Expats who run companies which are illegally fronted by Omanis who play no active part in that business could be harming the economy.
Hidden trade is a serious problem in Oman’s labour market that needs to be addressed, according to Shahswar Al Balushi, CEO of Oman Society of Contractors, reported the Times of Oman. Hidden trade occurs when an Omani has a company, which he doesn’t actually run, operate or finance, and an expat does and uses the commercial registration against a fee.
Al Balushi added that hidden trade is not just bad for individuals involved but for the economy of the country as well. First, it means there is no Omanisation. Second, there have been cases whereby the potential expat who’s conducting business takes deposits for work to be done and runs away, with no mechanism of controlling the policy.

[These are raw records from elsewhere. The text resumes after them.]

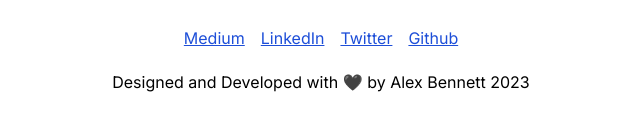
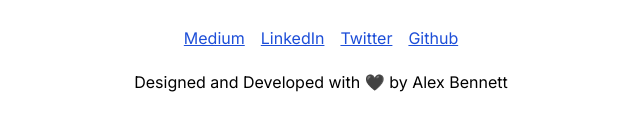
Before and after one commit to alexUXUI/ab-site, a Next.js app: page / in a window 1280 px wide. Shown: the part 5002-5132 px from the top of the page, without its empty margins (319-959 px from the left). Built offline with nearby package versions, Linux system fonts and the light colour scheme.

Commit message:
new resume

```diff
--- a/app/page.tsx
+++ b/app/page.tsx
@@ -1,4 +1,4 @@
-import Image from 'next/image';
+import Image from "next/image";
 
 export default function Home() {
   return (
@@ -19,7 +19,7 @@ export default function Home() {
           </p>
           <div className="margin-auto flex flex-col justify-center">
             <a
-              href="/Resume-Alex-Bennett.pdf"
+              href="/alex-bennett-resume-2024.pdf"
               download="alex-bennett-resume.pdf"
               className="my-[20px] underline text-center text-blue-700 m-auto"
             >
@@ -94,7 +94,7 @@ export default function Home() {
             <p className="indent-4  text-left">
               As part of the Module Federation OSS community team, I worked with
               Zack Jackson to write a webpack plugin to syncronize multiple,
-              independent builds using Module Federation and I wrote about it{' '}
+              independent builds using Module Federation and I wrote about it{" "}
               <a
                 className="text-blue-700 underline"
                 href="https://medium.com/@A__G__B/introducing-fmr-federated-module-reloading-820ec56256db"
@@ -112,7 +112,7 @@ export default function Home() {
             <p className="indent-4  text-left">
               This OSS project was later published in the seminal book on
               Micro-Frontends, written by Principal AWS Engineer, Luca
-              Mezzalira.{' '}
+              Mezzalira.{" "}
             </p>
             <Image
               src="/building-mfe.png"
@@ -125,7 +125,7 @@ export default function Home() {
             <p className="indent-4  text-left">
               As an early champion and adopter of MFE and Module federation, I
               gave a talk at Develop Denver in 2019 about the MFE archietcture I
-              built for a 8Bn dollar company.{' '}
+              built for a 8Bn dollar company.{" "}
             </p>
             <Image
               src="/develop-denver.png"
@@ -141,7 +141,7 @@ export default function Home() {
                 className="text-blue-700 underline"
               >
                 Here is a link
-              </a>{' '}
+              </a>{" "}
               to a powerpoint presentation I give on Micro frontends, and Module
               Federation to stakeholders and other engineers.
             </p>
@@ -231,7 +231,7 @@ export default function Home() {
                 amplitude, and it will use this information to create a visual
                 representation of the music. The visualizer requires an MP3 to
                 play. Here is a soundbyte MP3 of Beethovens 5th Symphony if you
-                do not have one available.{' '}
+                do not have one available.{" "}
                 <a
                   href="beethoven-symphony-5.mp3"
                   className="text-blue-700 underline"
@@ -385,8 +385,7 @@ export default function Home() {
           </a>
         </div>
         <div className="flex m-auto text-center">
-          Designed and Developed with 🖤 by Alex Bennett{' '}
-          {new Date().getFullYear()}
+          Designed and Developed with 🖤 by Alex Bennett{" "}
         </div>
       </footer>
     </>
```
Also changed, not shown: 1 other file (tests, documents, lock files or other folders).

“It is a huge practice in Oman and we need to address the issue of hidden trade,” said Al Balushi. When he presented his paper to Tanfeedh as the leader of labour labs he tried to demonstrate hidden trade in the construction sector, which is the biggest employer in the country, employing approximately 750,000 people; 55,000 are Omanis and the remainder is made up of expats. On further analysis, medium and large companies employ half of the Sultantae’s expat population, while small companies employ the other half.

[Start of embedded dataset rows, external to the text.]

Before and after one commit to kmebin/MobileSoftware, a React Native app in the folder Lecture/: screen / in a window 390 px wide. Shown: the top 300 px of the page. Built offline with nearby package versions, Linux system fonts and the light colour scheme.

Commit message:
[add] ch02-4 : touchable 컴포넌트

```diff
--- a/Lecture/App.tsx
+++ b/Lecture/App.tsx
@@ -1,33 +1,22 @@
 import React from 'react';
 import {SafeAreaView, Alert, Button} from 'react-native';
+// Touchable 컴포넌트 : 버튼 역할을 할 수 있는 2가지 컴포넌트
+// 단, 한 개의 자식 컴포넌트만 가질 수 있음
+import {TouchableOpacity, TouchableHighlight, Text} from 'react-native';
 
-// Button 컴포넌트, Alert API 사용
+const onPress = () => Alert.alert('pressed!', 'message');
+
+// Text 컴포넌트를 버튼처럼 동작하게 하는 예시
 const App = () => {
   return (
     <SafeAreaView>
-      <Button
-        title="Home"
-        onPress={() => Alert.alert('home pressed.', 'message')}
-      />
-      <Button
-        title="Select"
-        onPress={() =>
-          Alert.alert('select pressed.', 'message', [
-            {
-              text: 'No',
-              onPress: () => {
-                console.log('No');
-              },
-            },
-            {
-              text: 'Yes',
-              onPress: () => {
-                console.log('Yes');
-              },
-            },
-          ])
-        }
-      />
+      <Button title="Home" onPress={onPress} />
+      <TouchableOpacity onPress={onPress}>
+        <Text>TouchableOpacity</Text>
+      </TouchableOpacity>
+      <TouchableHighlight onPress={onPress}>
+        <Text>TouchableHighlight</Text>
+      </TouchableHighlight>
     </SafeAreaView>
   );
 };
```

“Out of the 55,000 Omanis, the medium and large companies employ 52,000 and the small companies employ only 3,000. So there is a distortion. Therefore, Omanisation in the sector is below eight per cent, but if you take the medium and large companies, Omanisation is 16 per cent,” he explained.
Al Balushi also emphasised the importance of quality and not quantity Omanisation. He added that in order to ensure quality and not quantity Omanisation, upskilling of middle management and top management needs to be introduced, and a balanced formula between jobseekers and the process of upscaling needs to be established, which will create a flow upwards. "People who are already in the work will get upscaled and those who are new fill in the lower gap. Over a period, we will see a natural flow of people going in and up. At the moment we are only trying to shove people in without any gaps, so companies don’t know what to do with these people,” he said, as reported in the Times of Oman.

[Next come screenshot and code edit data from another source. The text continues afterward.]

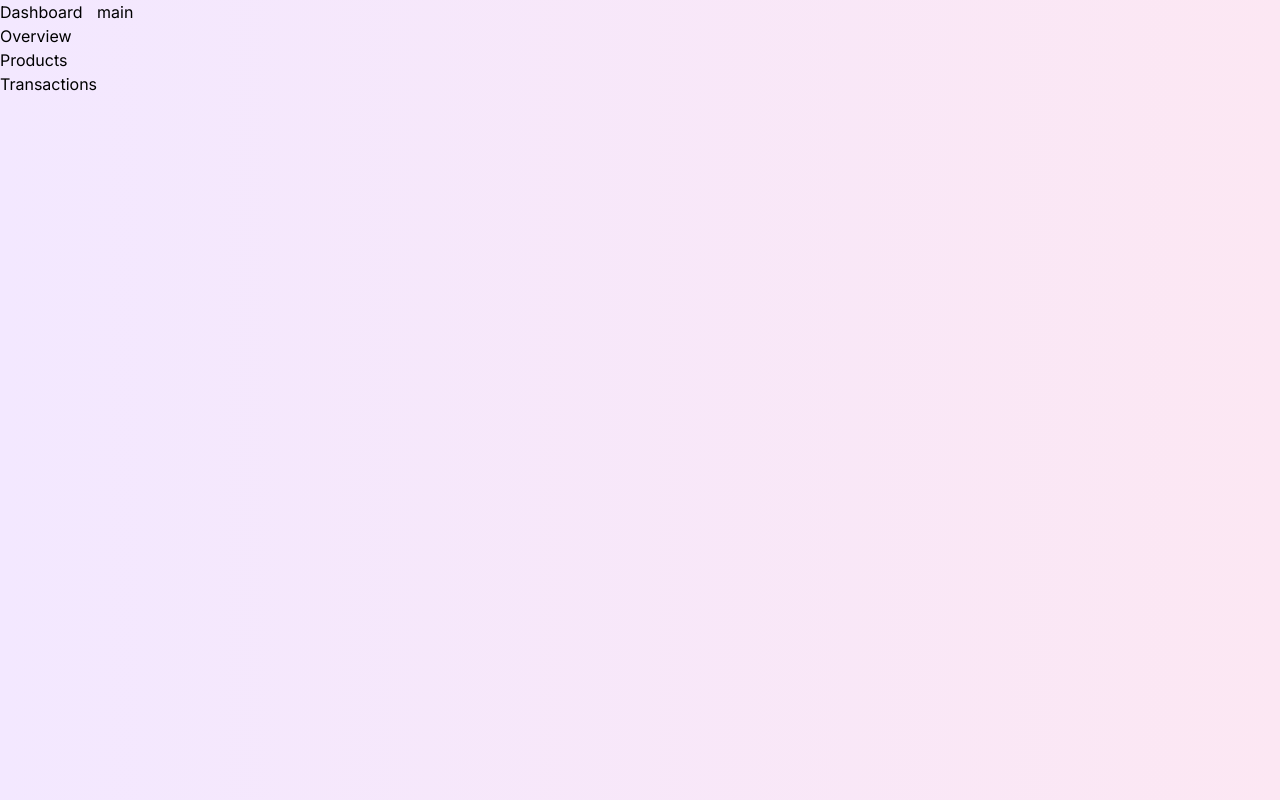
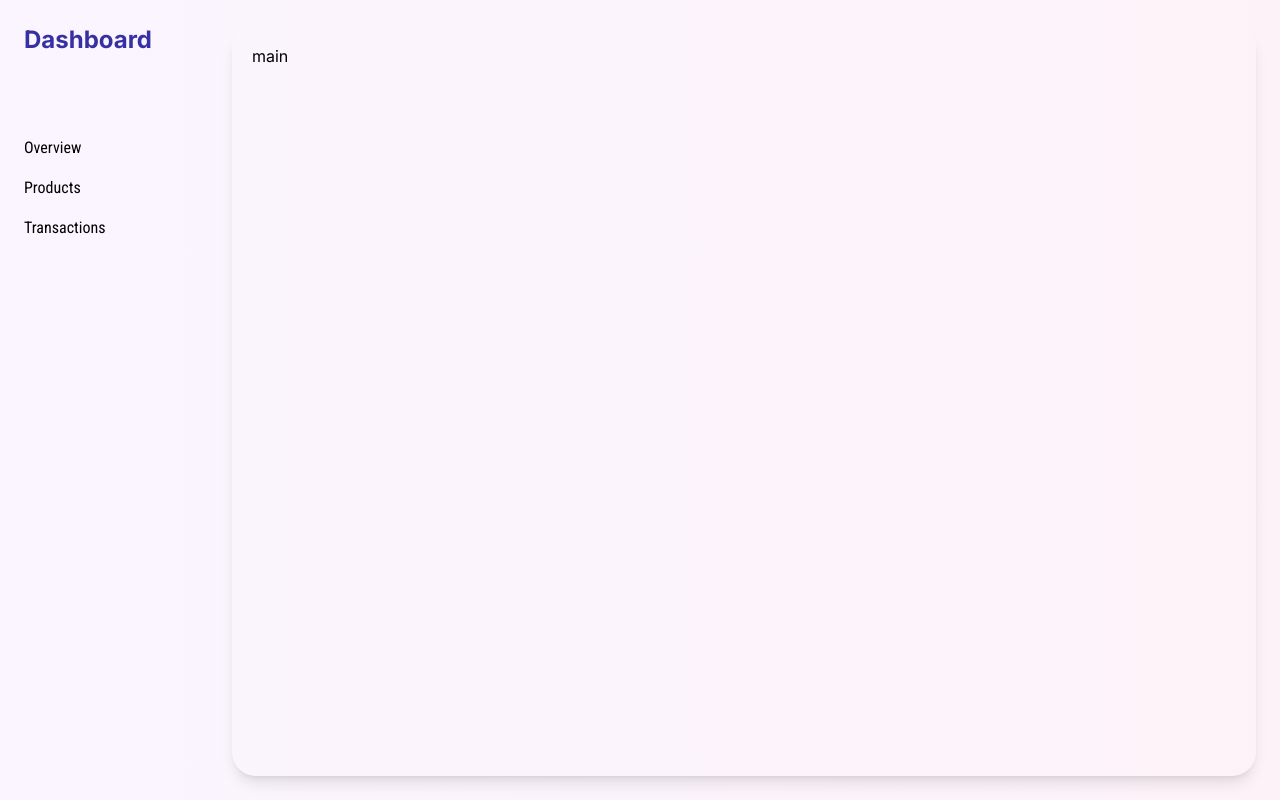
Before and after one commit to rutbirhanu/Inventory-Management, a Next.js app: page / in a window 1280 px wide. Built offline with nearby package versions, Linux system fonts and the light colour scheme.

Commit message:
adding google font

```diff
--- a/src/app/page.js
+++ /dev/null
@@ -1,17 +0,0 @@
-
-export default function Home() {
-  return (
-    <div className="container flex min-h-screen bg-gradient-to-r from-purple-100 to-pink-100">
-      <aside className="flex flex-col">
-        <h2>Dashboard</h2>
-        <ul>
-          <li>Overview</li>
-          <li>Products</li>
-          <li>Transactions</li>
-        </ul>
-      </aside>
-      <main>main</main>
-
-   </div>
-  );
-}
--- /dev/null
+++ b/src/app/page.jsx
@@ -0,0 +1,25 @@
+import { Roboto_Condensed } from "next/font/google";
+
+const robotoCondensed = Roboto_Condensed({
+  weight: ['400', '700'],
+  subsets: ['latin'],
+  display: 'swap',
+});
+
+
+export default function Home() {
+  return (
+    <div className="container p-6 flex min-h-screen bg-gradient-to-r from-purple-50 to-pink-50">
+      <aside className="flex flex-col mr-20">
+        <h2 className="text-2xl font-bold mb-20 text-indigo-800">Dashboard</h2>
+        <ul className="space-y-4">
+          <li className={robotoCondensed.className}>Overview</li>
+          <li className={robotoCondensed.className} >Products</li>
+          <li className={robotoCondensed.className} >Transactions</li>
+        </ul>
+      </aside>
+      <main className="container shadow-lg rounded-3xl p-5 border-indigo-600 ">main</main>
+
+   </div>
+  );
+}
```
Also changed, not shown: package.json (+6 -5 lines), 1 other file (tests, documents, lock files or other folders).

He also said that it is important to fix and achieve the right Omanisation target. The current Omanisation rate fixed for the construction sector is 30 per cent and Al Balushi and his team have been pushing to bring it down to 10 per cent, and steadily grow to 15 per cent by 2020 and then create different ways to achieve Omanisation, such as direct hire, training for employment.
The labour lab of Tanfeedh, the national programme for enhancing economic diversification has proposed 14 solutions for the labour lab, one of which includes an employment centre to match the needs and demand and supply of human capital. Currently an authority registers Omani manpower, but now the process needs to move from registering to supply and demand. Al Balushi added that the people that are registered are raw material; there needs to be a way to check if they need further process or are ready to go to the market. By this end to end, the private sector will say what what the market requires.
In addition, Ahmed Al Hooti, director of the economic wing of the Oman Chamber of Commerce and Industry, said there needed to be better streamlining of Oman’s economy when Tanfeedh comes into effect, adding that the Government and private sector, when they are thinking of the future, have to think altogether. “Today, the Government and other institutions are trying to change the rules and regulations to help the local and foreign investors to make it easy to invest in Oman. “We are trying to use our foreign relations in a way to help our economy. I believe this is the right time to keep talking about the change in these kinds of regulations. We are asking the Government in different locations and at different events and during different talks that we need to find change happening, not just that we talk and then wait for a long time for change to happen,” he said in the Times of Oman report.